  • 'unambiguously' = what John Clifford has termed monoparsing. At minimum this requires that, where sentences are pairings of phonological form and logical form, no two sentences share the same phonological form.

Maiku: syntax-semantics isomorphism

Some crude thoughts to be developed:

My view of the definition of loglang is heavily influenced by Richard Montague's work, which in my opinion was a product of pure loglanging, albeit carried out in the opposite direction of usual loglanging: rather than starting with a grammar and adding a phonology and building up a speakable language, Montague started with an already existing natural language (namely English), focused on a "fragment" of that language, and attempted to demonstrate the formal properties of various elements of that fragment, including quantifiers, articles, and conjunctions. Open-class English content-words such as "fish", "walk", "tall" etc. were treated as predicates as might be found in any loglang, and Montague uses category theory to develop a syntactic schema to explain the allowed combinations of English's various parts of speech.

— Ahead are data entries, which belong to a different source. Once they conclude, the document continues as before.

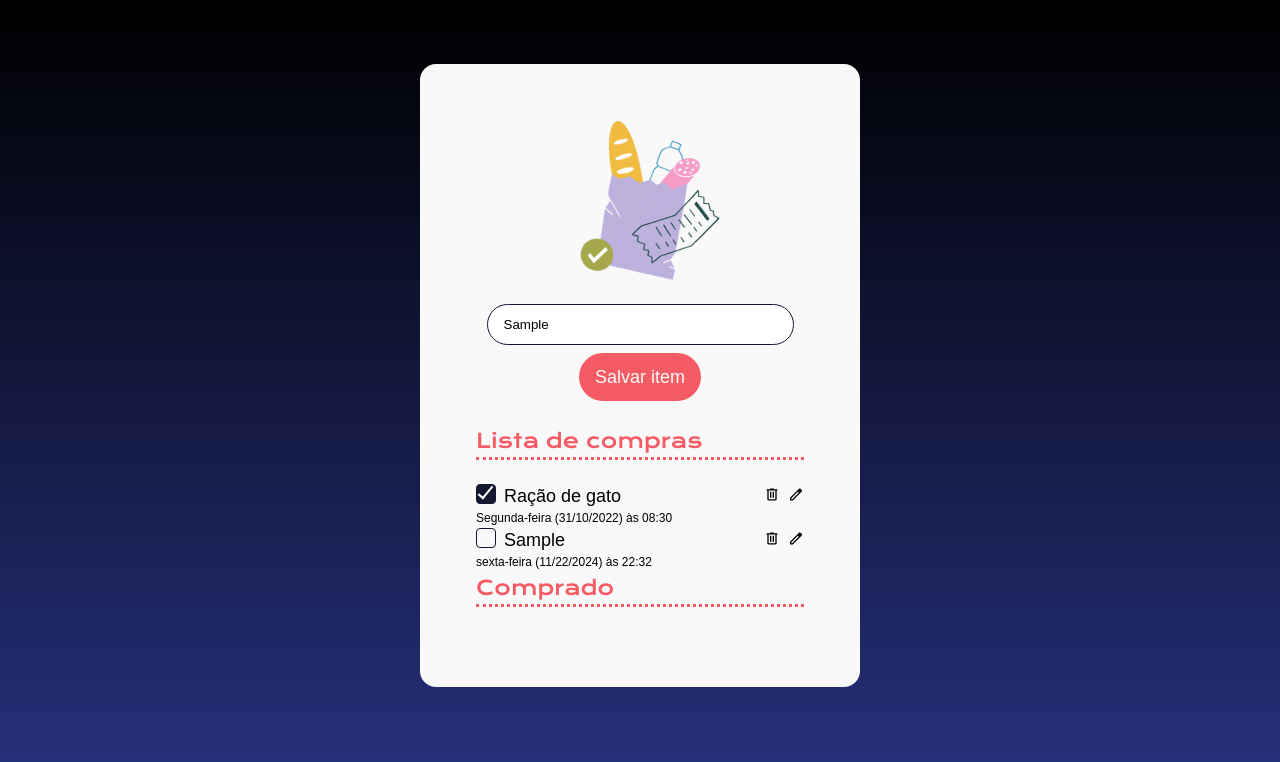
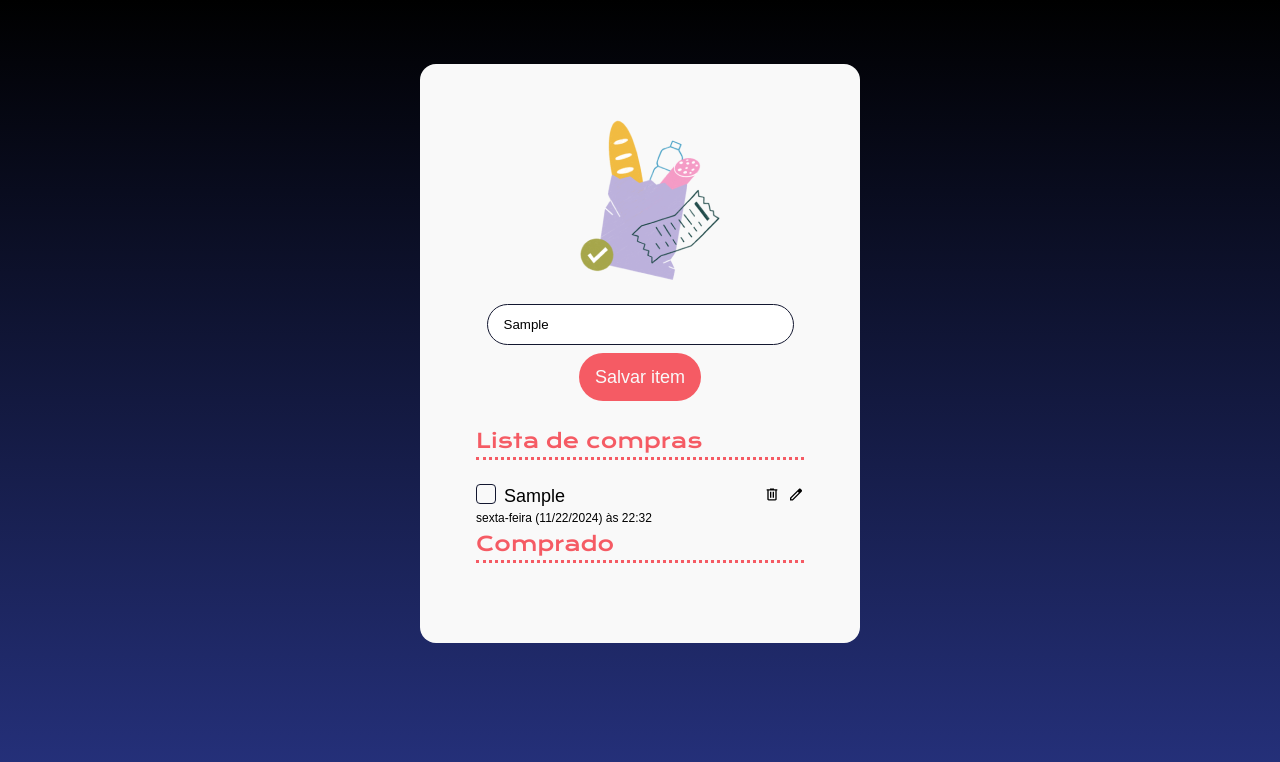
Before and after one commit to albertobtlima/formacao-desenvolvimento-front-end, a plain HTML site: page 01-javascript-construindo-paginas-dinamicas/index.html in a window 1280 px wide. Both pictures are taken after typing "Sample" into the empty fields and a click on the button "Salvar item". Drawn offline with nearby package versions, Linux system fonts and the light colour scheme; a web font is replaced by a local one.

Commit message:
add: verificarLista

```diff
--- a/01-javascript-construindo-paginas-dinamicas/index.html
+++ b/01-javascript-construindo-paginas-dinamicas/index.html
@@ -31,38 +31,15 @@
         <hr />
 
         <ul id="lista-de-compras">
-          <li>
-
-            <div class="lista-item-container">
-              <div>
-                <div class="container-checkbox">
-                  <label for="checkbox-1">
-                    <input type="checkbox" class="input-checkbox" id="checkbox-1" />
-                    <div class="checkbox-customizado checked"></div>
-                  </label>
-                </div>
-                <p>Ração de gato</p>
-              </div>
-
-              <div>
-                <button class="item-lista-button">
-                  <img src="./img/delete.svg" alt="remover" />
-                </button>
-                <button class="item-lista-button">
-                  <img src="./img/edit.svg" alt="editar" />
-                </button>
-              </div>
-            </div>
-
-            <p class="texto-data">Segunda-feira (31/10/2022) às 08:30</p>
-          </li>
+          <p id="mensagem-lista-vazia" style="display: block">
+            Sua lista está vazia. Adicione itens a ela para não esquecer nada na próxima compra.
+          </p>
         </ul>
 
         <h2>Comprado</h2>
         <hr />
 
         <ul id="lista-comprados"></ul>
-
       </div>
     </main>
     <script src="scripts.js" type="module"></script>
--- a/01-javascript-construindo-paginas-dinamicas/js/adicionarItem.js
+++ b/01-javascript-construindo-paginas-dinamicas/js/adicionarItem.js
@@ -1,10 +1,13 @@
 import { criarItemDaLista } from "./criarItemDaLista.js";
+import { verificarListaVazia } from "./verificarListaVazia.js";
 
 const item = document.getElementById("input-item");
 const listaDeCompras = document.getElementById("lista-de-compras");
 
 export function adicionarItem(evento) {
   evento.preventDefault();
+
   const itemDaLista = criarItemDaLista(item.value);
   listaDeCompras.appendChild(itemDaLista);
+  verificarListaVazia(listaDeCompras);
 }
--- a/01-javascript-construindo-paginas-dinamicas/js/criarItemDaLista.js
+++ b/01-javascript-construindo-paginas-dinamicas/js/criarItemDaLista.js
@@ -1,5 +1,7 @@
+import { verificarListaComprados } from "./verificarListaComprados.js";
+
+const listaDeCompras = document.getElementById("lista-de-compras");
 const listaComprados = document.getElementById("lista-comprados");
-
 let contador = 0;
 
 export function criarItemDaLista(item) {
@@ -34,6 +36,8 @@ export function criarItemDaLista(item) {
       itemTitulo.style.textDecoration = "none";
       listaDeCompras.appendChild(itemDaLista);
     }
+
+    verificarListaComprados(listaComprados);
   });
 
   const checkboxCustomizado = document.createElement("div");
--- /dev/null
+++ b/01-javascript-construindo-paginas-dinamicas/js/excluirItem.js
@@ -0,0 +1,3 @@
+const excluirItem = (elemento) => {
+
+}
--- /dev/null
+++ b/01-javascript-construindo-paginas-dinamicas/js/verificarListaComprados.js
@@ -0,0 +1,9 @@
+const containerListaComprados = document.getElementById("container-lista-comprados");
+
+export function verificarListaComprados(lista) {
+  if (lista.childElementCount === 0) {
+    containerListaComprados.style.display = "none";
+  } else {
+    containerListaComprados.style.display = "block";
+  }
+}
--- /dev/null
+++ b/01-javascript-construindo-paginas-dinamicas/js/verificarListaVazia.js
@@ -0,0 +1,9 @@
+const mensagemListaVazia = document.getElementById("mensagem-lista-vazia");
+
+export function verificarListaVazia(lista) {
+  if (lista.childElementCount === 0) {
+    mensagemListaVazia.style.display = "block";
+  } else {
+    mensagemListaVazia.style.display = "none";
+  }
+}
```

Montague's program contains a lot of important concepts, but one I'll touch on here is the idea of syntax-semantics isomorphism, which can also be called model-theoretic semantics, which embodies the idea of a loglang not merely having a formal grammar but having an interpreted formal grammar. What this means is that every syntactic unit from sentence down to word or morpheme has an interpretation in the "model", i.e. something that the syntactic unit points to in the domain of discourse. So a sentence like "le mlatu cu xekri" expresses the proposition that the cat is black. This sentence can be decomposed into "le mlatu", which expresses a first-order entity, namely the cat, and "cu xekri" which is roughly a mapping from first-order entities to truth values, or to propositions (i.e., a predicate). "Le mlatu" can be further decomposed into the choice operation "le" and another predicate "mlatu". Thus, the overall structure of the sentence observes Frege's principle of compositionality from top to bottom. In constructing loglangs, the loglanger carries this principle to the furthest limit -- ideally, there is one formal rule of semantic interpretation for each formal rule of grammar (morphology and above). This one-for-one ideal is one that has been all too often neglected in the history of loglanging, but in my humble opinion it's the ultimate goal, without which formal grammars amount to rather pointless string rewriting rules.